Getting Started, Adding Time To Your Workout, Building Endurance
How long has it been since you were in good physical shape?
How long since you could walk around the block and not be out of breath?
It is extremely important that when you finally make the decision to “get in shape” as they say, that you do it gradually, starting off slowly and then eventually adding both time and intensity to your workouts.
You are not going to go from not working out for the last 10-20 years, to jogging for 5 miles in a week. You must slowly advance your workout routine over a period of weeks and months in order to gain back the physical fitness you have lost over time. If you start off too quickly, you will immediately become disappointed and dissatisfied with your performance and likely stop – and that is not what you need.
So, start by simply walking – either outside in your neighborhood, or at the gym on a treadmill.

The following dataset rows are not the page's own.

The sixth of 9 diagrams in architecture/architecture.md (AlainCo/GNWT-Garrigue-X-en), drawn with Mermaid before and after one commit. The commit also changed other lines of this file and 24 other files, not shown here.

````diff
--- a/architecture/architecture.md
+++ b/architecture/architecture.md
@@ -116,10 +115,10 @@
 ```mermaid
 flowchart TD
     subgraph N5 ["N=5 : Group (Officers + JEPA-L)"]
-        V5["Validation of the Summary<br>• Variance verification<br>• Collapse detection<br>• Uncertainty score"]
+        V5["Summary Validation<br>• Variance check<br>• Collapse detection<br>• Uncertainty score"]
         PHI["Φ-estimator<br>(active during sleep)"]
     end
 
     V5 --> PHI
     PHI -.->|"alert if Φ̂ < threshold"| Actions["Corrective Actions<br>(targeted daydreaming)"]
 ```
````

Start slowly for about 20 minutes at a time. Then slowly speed up and add 5-10 minutes at a time to increase your breathing and heart rate. Again – slowly.
You can then vary your routine as to not get bored, by alternating various cardio machines at the gym: rowing, stair steps, ellipticals, etc. But remember that you are slowly adding time and intensity to the workout on generally a weekly basis.
A good rate to follow is once you are plateaued at a particular pace, add 10 minutes at a time. NOTE: The older you are, the more slowly you need to advance.
You might purchase a heart rate monitor to aid in knowing when to advance your workout over time. The goal is to slowly push yourself to higher and higher rates of heart beats and breaths over time, until you reach a level you are comfortable with, and then maintaining that level over time.
A SIDE NOTE: Adding some weight training to your weekly routine will help you build overall physical fitness because cardio and weight training go hand in hand. But you need to start with gaining back your basic cardio physical fitness. In other words, you need to be able to go for a long walk at a increased pace without being completely out of breath and unable to talk normally.